> **Action item**:
Your answer should be every line of the entries that has the string "grammar" in it.

══ Working data

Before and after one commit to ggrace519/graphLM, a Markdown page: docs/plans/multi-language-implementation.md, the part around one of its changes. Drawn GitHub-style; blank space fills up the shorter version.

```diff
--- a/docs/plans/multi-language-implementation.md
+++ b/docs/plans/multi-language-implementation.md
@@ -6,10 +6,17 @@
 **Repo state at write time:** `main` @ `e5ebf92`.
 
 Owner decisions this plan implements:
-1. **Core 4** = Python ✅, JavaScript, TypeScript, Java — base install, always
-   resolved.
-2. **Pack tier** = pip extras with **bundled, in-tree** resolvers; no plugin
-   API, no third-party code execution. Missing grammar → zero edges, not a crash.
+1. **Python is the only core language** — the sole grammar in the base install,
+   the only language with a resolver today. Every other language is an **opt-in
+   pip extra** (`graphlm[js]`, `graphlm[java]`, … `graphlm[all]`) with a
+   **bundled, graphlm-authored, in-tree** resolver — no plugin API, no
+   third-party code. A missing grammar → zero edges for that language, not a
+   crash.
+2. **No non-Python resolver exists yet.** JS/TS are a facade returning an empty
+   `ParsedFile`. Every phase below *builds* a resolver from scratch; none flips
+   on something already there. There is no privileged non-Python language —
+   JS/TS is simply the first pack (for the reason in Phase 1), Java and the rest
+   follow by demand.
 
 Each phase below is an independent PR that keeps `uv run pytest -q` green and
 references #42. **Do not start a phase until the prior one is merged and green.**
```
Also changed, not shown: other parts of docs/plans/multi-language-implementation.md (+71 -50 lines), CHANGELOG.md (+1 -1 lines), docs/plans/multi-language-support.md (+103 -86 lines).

════

> **Output for this task**:
-   API, no third-party code execution. Missing grammar → zero edges, not a crash.
+1. **Python is the only core language** — the sole grammar in the base install,
+   third-party code. A missing grammar → zero edges for that language, not a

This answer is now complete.